* [How to complete this task] From the listing below, extract every line containing "background".
↓
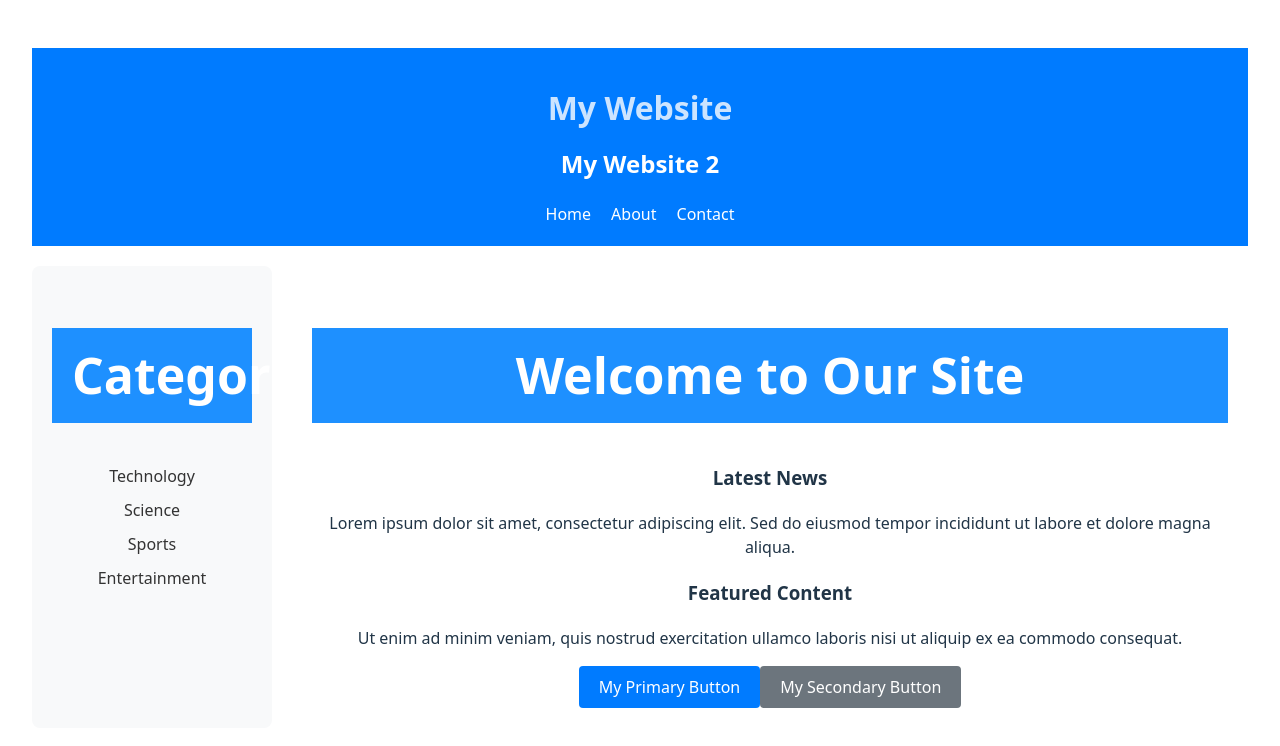
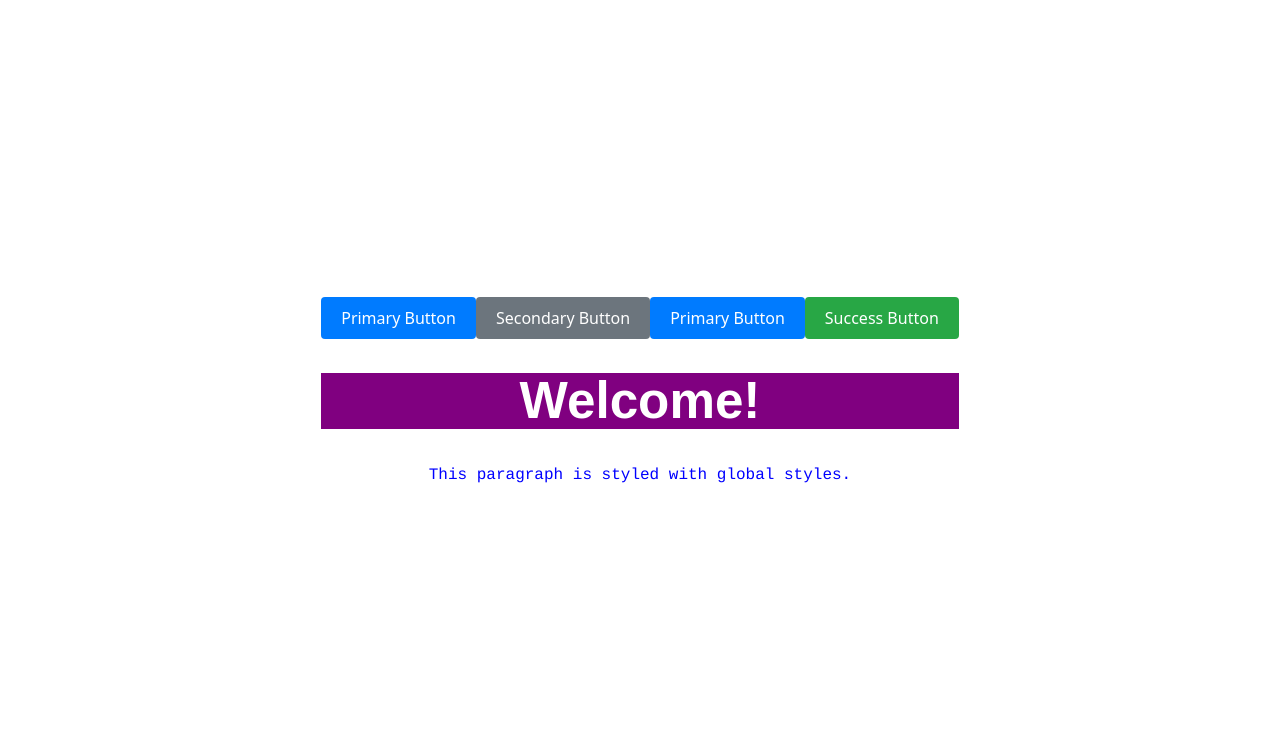
Before and after one commit to Ebubekir42/ReactTutorial, a React (Vite) app: page / in a window 1280 px wide. Shown: the top 746 px of the page. Built offline with nearby package versions, Linux system fonts and the light colour scheme.

Commit message:
CSS Styling - CSS-in-JS

```diff
--- /dev/null
+++ b/src/Button.jsx
@@ -0,0 +1,39 @@
+import { styled, createGlobalStyle } from 'styled-components'
+
+export const Button = styled.button`
+    padding: 10px 20px;
+    border: none;
+    border-radius: 4px;
+    background-color: ${({ $btntype }) => $btntype === "primary" ? "#007bff" : "#6c757d"};
+    color: white;
+    cursor: pointer;
+`;
+
+const Button2 = styled.button`
+    padding: 10px 20px;
+    border: none;
+    border-radius: 4px;
+    color: white;
+    cursor: pointer;
+`;
+
+export const PrimaryButton = styled(Button2)`
+    background-color: #007bff;
+`;
+
+export const SuccessButton = styled(Button2)`
+    background-color: #28a745;
+`;
+
+export const GlobalStyle = createGlobalStyle`
+    h1 {
+        color: white;
+        background-color: purple;
+        font-family: Arial, sans-serif;
+    }
+
+    .myparagraph {
+        font-family: courier, monospace;
+        color: blue;
+    }
+`;
--- a/src/main.jsx
+++ b/src/main.jsx
@@ -13,6 +13,7 @@ import MyForm from './Form.jsx';
 import MyApp from './Modal.jsx';
 import App2 from './PortalButton.jsx';
 import App3 from './Fruit.jsx';
+import { PrimaryButton, SuccessButton, GlobalStyle, Button } from './Button.jsx';
 
 
 const myelement = (
@@ -154,9 +155,22 @@ createRoot(document.getElementById('root')).render(
   // <MyForm />
   // <MyApp />
   // <App2 />
+  // <>
+  //   <App3 />
+  //   <div className='primary'>Div Elements</div>
+  // </>
+  // <>
+  //   <Button btntype="primary">Primary Button</Button>
+  //   <Button btntype="secondary">Secondary Button</Button>
+  // </>
   <>
-    <App3 />
-    <div className='primary'>Div Elements</div>
+    <Button $btntype="primary">Primary Button</Button>
+    <Button $btntype="secondary">Secondary Button</Button>
+    <PrimaryButton>Primary Button</PrimaryButton>
+    <SuccessButton>Success Button</SuccessButton>
+    <GlobalStyle />
+    <h1>Welcome!</h1>
+    <p className='myparagraph'>This paragraph is styled with global styles.</p>
   </>
   // <StrictMode>
   //   <App />
```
↑
* [Solution to this task]
+    background-color: ${({ $btntype }) => $btntype === "primary" ? "#007bff" : "#6c757d"};
+    background-color: #007bff;
+    background-color: #28a745;
+        background-color: purple;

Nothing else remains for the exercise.